Felix Salmon picks up today on the computer security paper by Cormac Herley of Microsoft that I wrote about a few weeks ago, and after quoting Herley's estimate that one wasted minute per day among online users comes to $16 billion per year, says:

I think it's reasonable to assume that the idiotic practice of masking passwords by turning them into dots takes up a good minute of people's time each day, and saves much less than $16 billion a year if it saves anything at all.

That took me aback. I'd never even considered the thought that password masking might be a bad idea. Felix links to an Alertbox column by Jakob Nielsen which suggests that (a) password masking causes more errors and prompts users to choose simple passwords and (b) usually no one is looking over your shoulder anyway so it doesn't do any good. Maybe for banking sites it's OK, but we should skip it everywhere else.

I guess I'm not sure about this. The great divide in computing these days isn't between PC and Mac users (spare me, please), it's between the deskbound and the mobile. The problem is that password masking cuts both ways. I'm deskbound myself, which means that it really is true that no one is ever looking over my shoulder. On the other hand, it also largely means that password masking doesn't cause me any problems.1 Conversely, if I were mobile I might make more mistakes typing in my passwords, but then again, there's also a greater chance that someone really might be looking over my shoulder.

I guess my feeling is that password masking probably doesn't provide a ton of protection, but then again, I don't really believe it costs $16 billion a year either. Trying to do cost accounting on tiny snippets of personal time is a mug's game, and kind of a dumb one even if I've been known to do it myself from time to time.

But I dunno. Maybe password masking causes more problems than I think. What says the hive mind?

1Though in an office, even the deskbound ought to be careful. Coworkers are probably more likely to try and steal a password than some random guy in a bus station.

Subway Bombers vs. Airplane Bombers

| Tue Apr. 13, 2010 12:59 PM EDT

Ever since he pled guilty to terrorism charges a few weeks ago, would-be subway bomber Najibullah Zazi has been cooperating with authorities. The New York Daily News brings us up to speed:

Chilling new details about the foiled Al Qaeda plot to blow up the city's busiest subways have emerged as a fourth suspect was quietly arrested in Pakistan, the Daily News has learned.

The unidentified man, who helped plan the plot, is expected to be extradited to the U.S. to be tried in Brooklyn Federal Court with Adis Medunjanin and Zarein Ahmedzay of Flushing, Queens, sources said.

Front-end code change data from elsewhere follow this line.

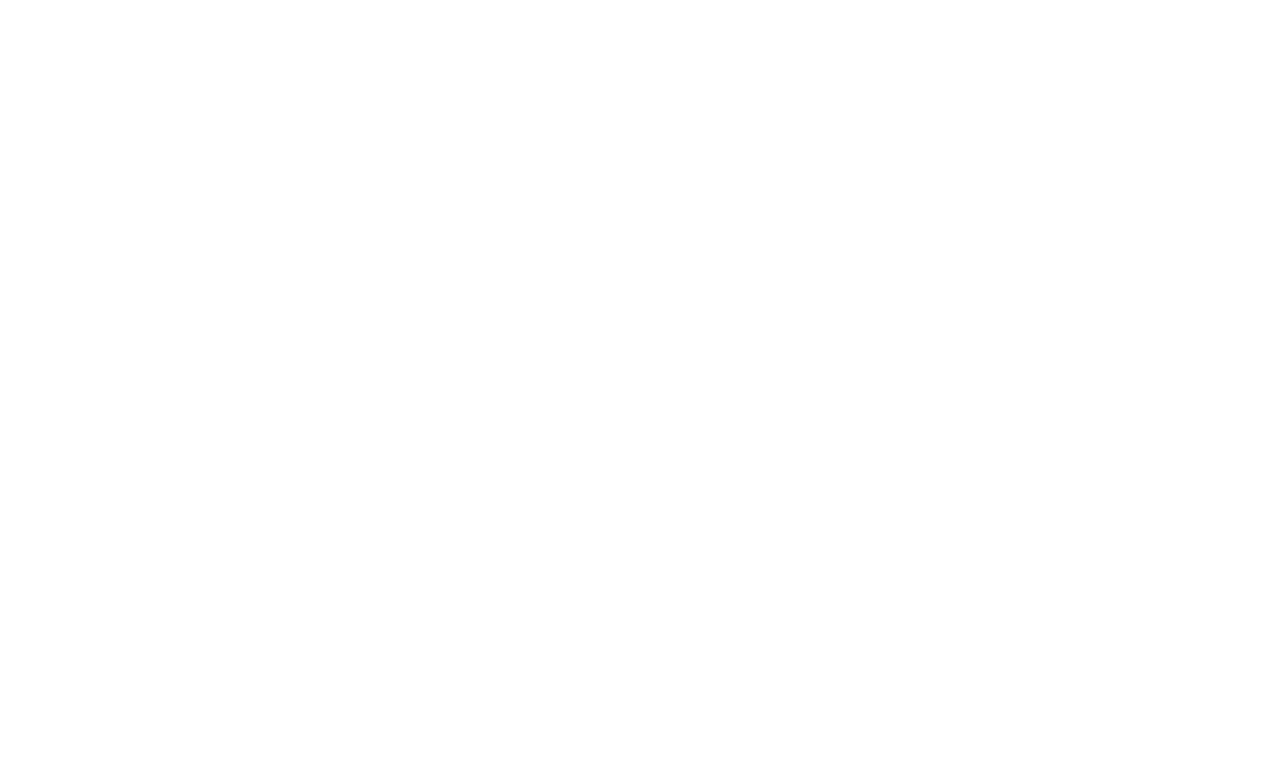
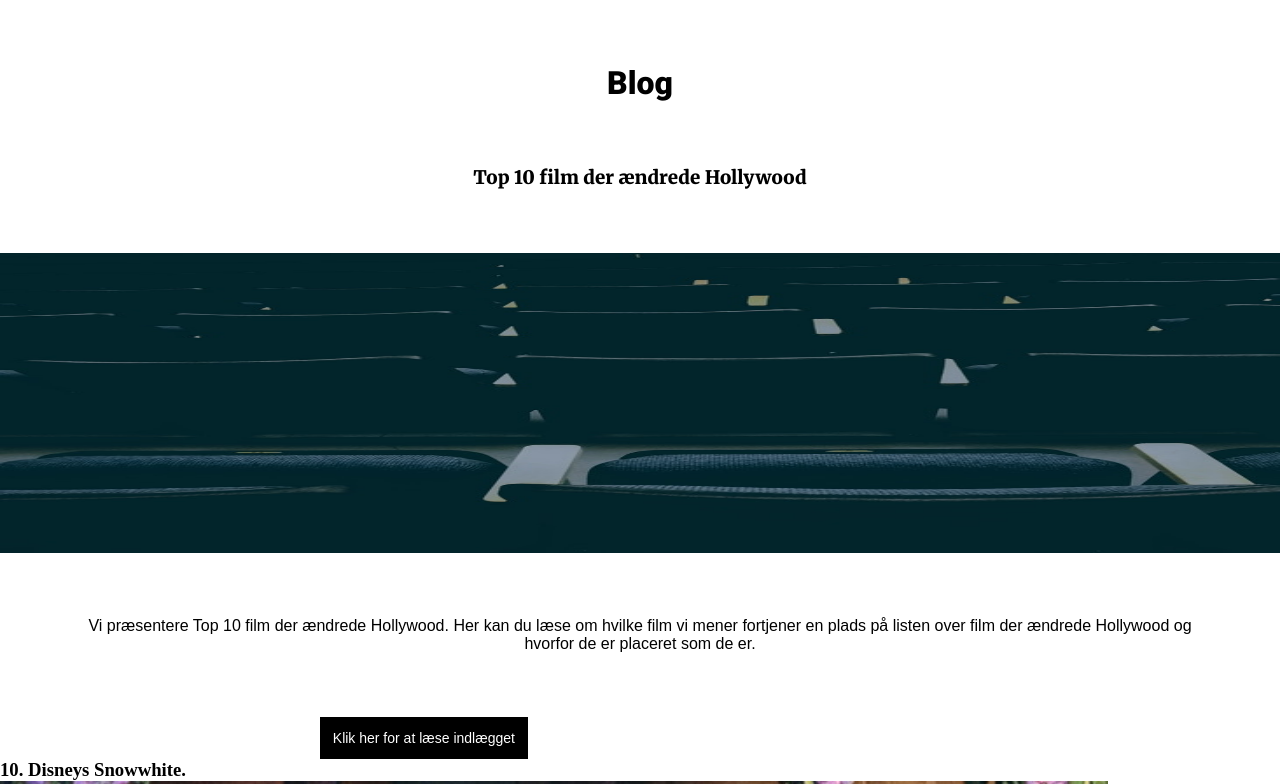
Before and after one commit to Amph3n/Tema1_API, a plain HTML site: page blog.html in a window 1280 px wide. Shown: the top 784 px of the page. Drawn offline with nearby package versions, Linux system fonts and the light colour scheme; files that its build step writes are made by us from their sources.

Commit message:
Blog commit

```diff
--- a/blog.html
+++ b/blog.html
@@ -31,7 +31,8 @@
 
 
     <!-- Sikrer man kan benytte CSS ved at tilkoble en CSS fil -->
-    <link href="css/styles.css" rel="stylesheet" type="text/css">
+    <link href="css/api_opgave.css" rel="stylesheet" type="text/css">
+    <link href="https://fonts.googleapis.com/css?family=Merriweather:900|Roboto:900" rel="stylesheet">
 
 
 </head>
@@ -39,6 +40,33 @@
 <!-- i <body> har man alt indhold på siden -->
 <body>
 
-<script src="https://ajax.googleapis.com/ajax/libs/jquery/1.12.4/jquery.min.js"></script>
+<div class="boverskrift"><h1>Blog</h1></div>
+
+<div class="boverskrift1"><h3>Top 10 film der ændrede Hollywood</h3></div>
+
+<div class="bimage1">
+    <img class="btopimage" src="images/biograf.jpg">
+</div>
+
+<div class="bteaser1">
+    <p>
+        Vi præsentere Top 10 film der ændrede Hollywood.
+        Her kan du læse om hvilke film vi mener fortjener en plads
+        på listen over film der ændrede Hollywood og hvorfor de er placeret som de er.
+    </p>
+</div>
+
+<button class="bbutton1">Klik her for at læse indlægget</button>
+
+<div class="bblogindlæg1">
+    <h3 class="bsnowwhite">
+        10. Disneys Snowwhite.
+    </h3>
+    <img src="images/snowwhite.jpg">
+</div>
+
+<script src="https://ajax.googleapis.com/ajax/libs/jquery/1.12.4/jquery.min.js">
+
+</script>
 </body>
 </html>
--- a/css/api_opgave.scss
+++ b/css/api_opgave.scss
@@ -52,7 +52,45 @@ img {
 
 // Sofie Start
 
+.boverskrift {
+  text-align: center;
+  padding-top: 5%;
+  font-family: 'Roboto', sans-serif;
+}
 
+.boverskrift1 {
+  text-align: center;
+  padding-top: 5%;
+  padding-bottom: 5%;
+  font-family: 'Merriweather', serif;
+}
+
+.btopimage {
+  height: 300px;
+  width: 100%;
+}
+
+.bteaser1 {
+  text-align: center;
+  padding-top: 5%;
+  padding-right: 5%;
+  padding-left: 5%;
+  font-family: Arial;
+}
+
+.bbutton1 {
+  margin-top: 5%;
+  margin-left: 25%;
+  padding: 1% 1% 1% 1%;
+  background-color: black; /* Green */
+  border: none;
+  color: white;
+  text-align: center;
+  text-decoration: none;
+  display: inline-block;
+  font-size: 14px;
+  font-family: Arial;
+}
 
 // Sofie Slut
 
```
Also changed, not shown: css/api_opgave.css, images/avatar.jpg (added), images/biograf.jpg (added), images/blairwitch.jpg (added), images/breakfastclub.jpg (added), images/juliaandjulia.jpg (added), images/photo-1505775561242-727b7fba20f0.jpg (added), images/pulpfiction.jpg (added), images/snowwhite.jpg (added), images/soldier.jpg (added), images/starwars.png (added), images/toystory.jpeg (added), images/westsidestory.jpg (added), 1 other file.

Am I missing something here? Because I don't remember Fox News putting Zazi on a 24/7 loop and insisting that trial in a civilian court was basically a surrender to al-Qaeda. The right wing world doesn't seem to be objecting to this latest development, either. Why? Is blowing up an airplane somehow different from blowing up a subway? Are civilian courts and Miranda rights OK if the terrorist plot is broken up before it can be carried out, but not after? Or what? I'm a little confused about the conservative position on this stuff. Help me out.